> **What to do**
Below is a listing. Gather each line of it that contains "CustomTooltip".

> **Data excerpts**
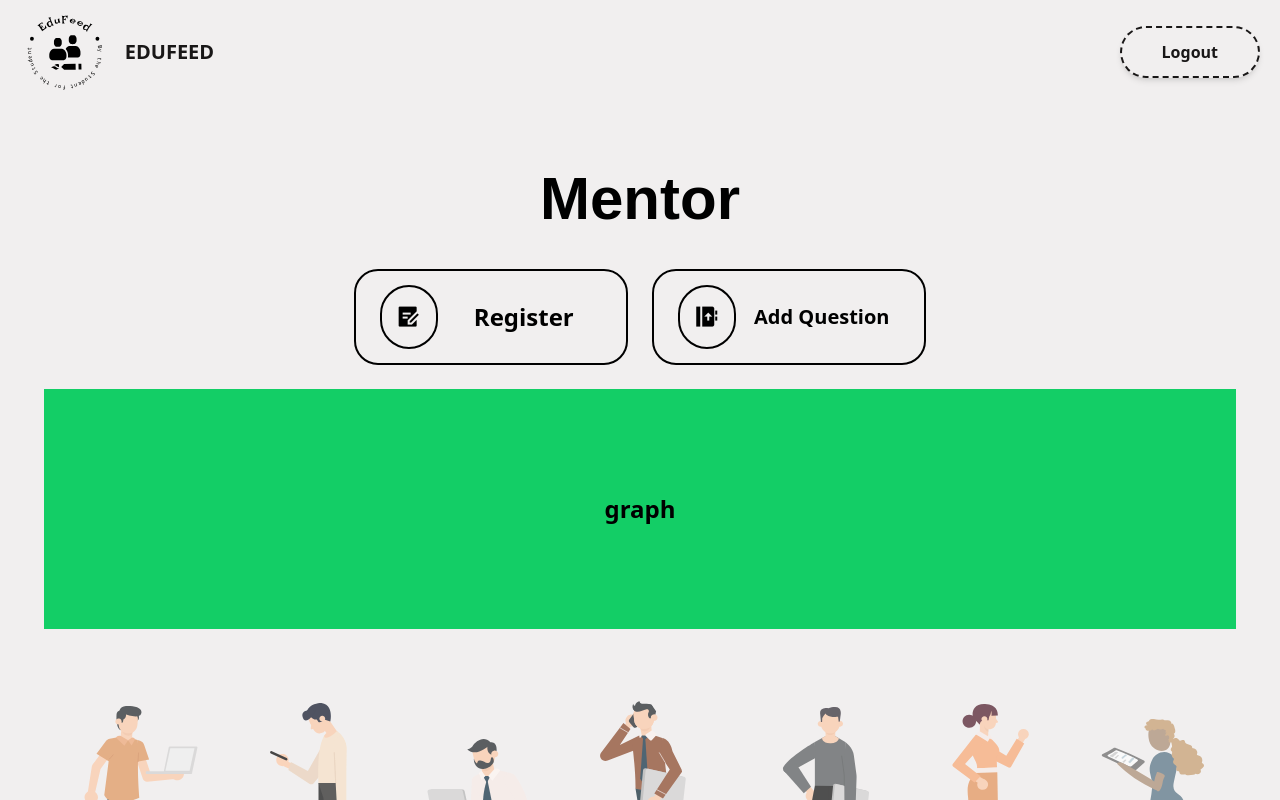
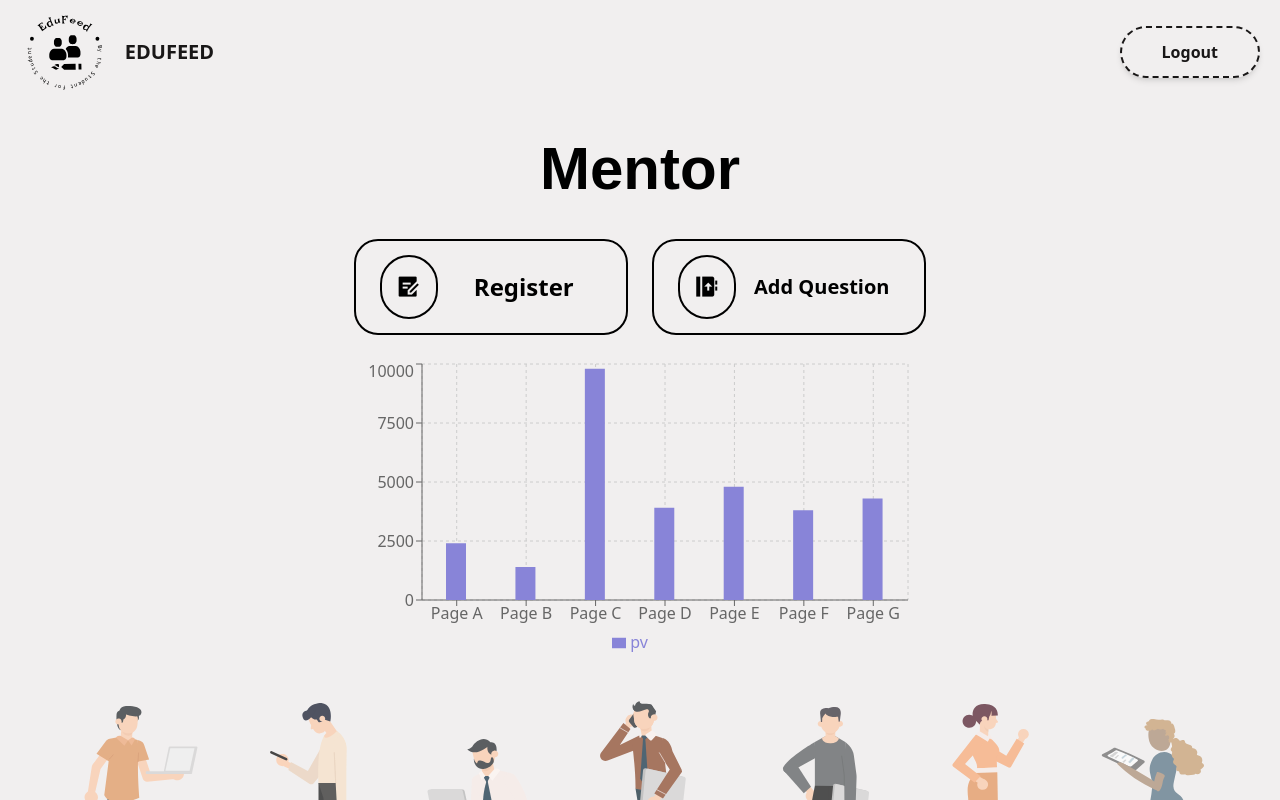
Before and after one commit to Patil5913/EduFeed-Client, a React (Vite) app: page /mentor in a window 1280 px wide. Built offline with nearby package versions, Linux system fonts and the light colour scheme; a web font is replaced by a local one.

Commit message:
mentor graph

```diff
--- a/src/Pages/Mentor/Mentor.jsx
+++ b/src/Pages/Mentor/Mentor.jsx
@@ -1,5 +1,40 @@
 import React from "react";
 import { NavLink } from "react-router-dom";
+import {
+  BarChart,
+  Bar,
+  XAxis,
+  YAxis,
+  CartesianGrid,
+  Tooltip,
+  Legend,
+  ResponsiveContainer
+} from 'recharts';
+
+const data = [
+  { name: 'Page A', uv: 4000, pv: 2400, amt: 2400 },
+  { name: 'Page B', uv: 3000, pv: 1398, amt: 2210 },
+  { name: 'Page C', uv: 2000, pv: 9800, amt: 2290 },
+  { name: 'Page D', uv: 2780, pv: 3908, amt: 2000 },
+  { name: 'Page E', uv: 1890, pv: 4800, amt: 2181 },
+  { name: 'Page F', uv: 2390, pv: 3800, amt: 2500 },
+  { name: 'Page G', uv: 3490, pv: 4300, amt: 2100 },
+];
+
+const CustomTooltip = ({ active, payload, label }) => {
+  if (active && payload && payload.length) {
+    return (
+      <div className="custom-tooltip">
+        <p className="label">{`${label} : ${payload[0].value}`}</p>
+        {/* Assuming getIntroOfPage is defined elsewhere */}
+        {/* <p className="intro">{getIntroOfPage(label)}</p> */}
+        <p className="desc">Anything you want can be displayed here.</p>
+      </div>
+    );
+  }
+  return null;
+};
+
 const Mentor = () => {
   return (
     <div className="p-4 md:p-6 overflow-hidden ">
@@ -7,7 +42,7 @@ const Mentor = () => {
         Mentor
       </h1>
       <div className="flex-grow p-6 overflow-auto bg-gray-200 items-center flex justify-center">
-      <div class="grid grid-cols-1 md:grid-cols-2 gap-6 w-full md:w-3/4 xl:w-1/2">
+        <div className="grid grid-cols-1 md:grid-cols-2 gap-6 w-full md:w-3/4 xl:w-1/2">
           <NavLink
             to="/register"
             className="h-24 border-2 border-gray-300 rounded-3xl flex items-center p-4 md:p-6"
@@ -31,11 +66,25 @@ const Mentor = () => {
           </NavLink>
         </div>
       </div>
-    <div className="w-full h-[15rem]  flex justify-center items-center text-2xl font-bold bg-green">
-      graph
+      <div className="w-full md:w-3/4 xl:w-1/2 mx-auto">
+        <ResponsiveContainer width="100%" height={300}>
+          <BarChart
+            width={500}
+            height={300}
+            data={data}
+            margin={{ top: 5, right: 30, left: 20, bottom: 5 }}
+          >
+            <CartesianGrid strokeDasharray="3 3" />
+            <XAxis dataKey="name" />
+            <YAxis />
+            <Tooltip content={<CustomTooltip />} isAnimationActive={false} />
+            <Legend />
+            <Bar dataKey="pv" barSize={20} fill="#8884d8" />
+          </BarChart>
+        </ResponsiveContainer>
       </div>
     </div>
-  )
-}
+  );
+};
 
-export default Mentor
+export default Mentor;
```
Lines whose indentation alone changed are shown as unchanged.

> **Solution to this exercise**
+const CustomTooltip = ({ active, payload, label }) => {
+            <Tooltip content={<CustomTooltip />} isAnimationActive={false} />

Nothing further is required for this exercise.